**Task details**
Work through the entries that follow and state how many lines contain the word "Gender". Only the number is wanted.

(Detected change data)
****
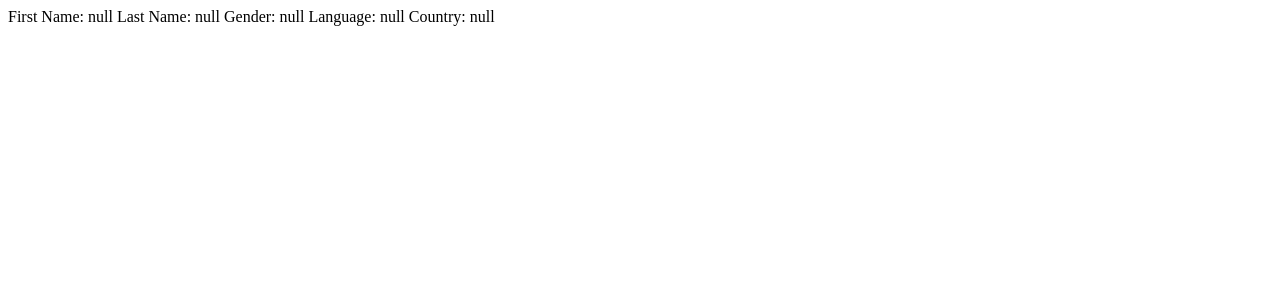
Repository: aman-1998/Full_Stack_Java_Development
Page: http://localhost/Form_N14/display.jsp
An editor plug-in stored every save of this project. The page is shown before and after the next save, followed by the edit.
The browser window is 1280 px wide. The pictures show the whole page.
The page is served by Tomcat 9.

Above is the page before, as saved 2021-10-22 20:34:10.

After the next save:
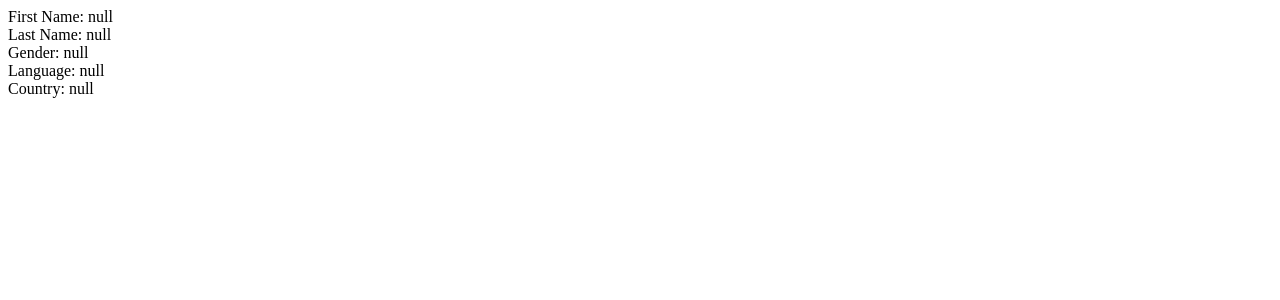
Saved 2 min 48 s later.
--- a/Form_N14/WebContent/display.jsp
+++ b/Form_N14/WebContent/display.jsp
@@ -7,10 +7,10 @@
 <title>Insert title here</title>
 </head>
 <body>
-	First Name: <%= request.getParameter("fname") %>
-	Last Name: <%= request.getParameter("lname") %>
-	Gender: <%= request.getParameter("gender") %>
-	Language: <%= request.getParameter("language") %>
+	First Name: <%= request.getParameter("fname") %><br>
+	Last Name: <%= request.getParameter("lname") %><br>
+	Gender: <%= request.getParameter("gender") %><br>
+	Language: <%= request.getParameter("language") %><br>
 	Country: <%= request.getParameter("country") %>
 </body>
 </html>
****
**Answer space**
2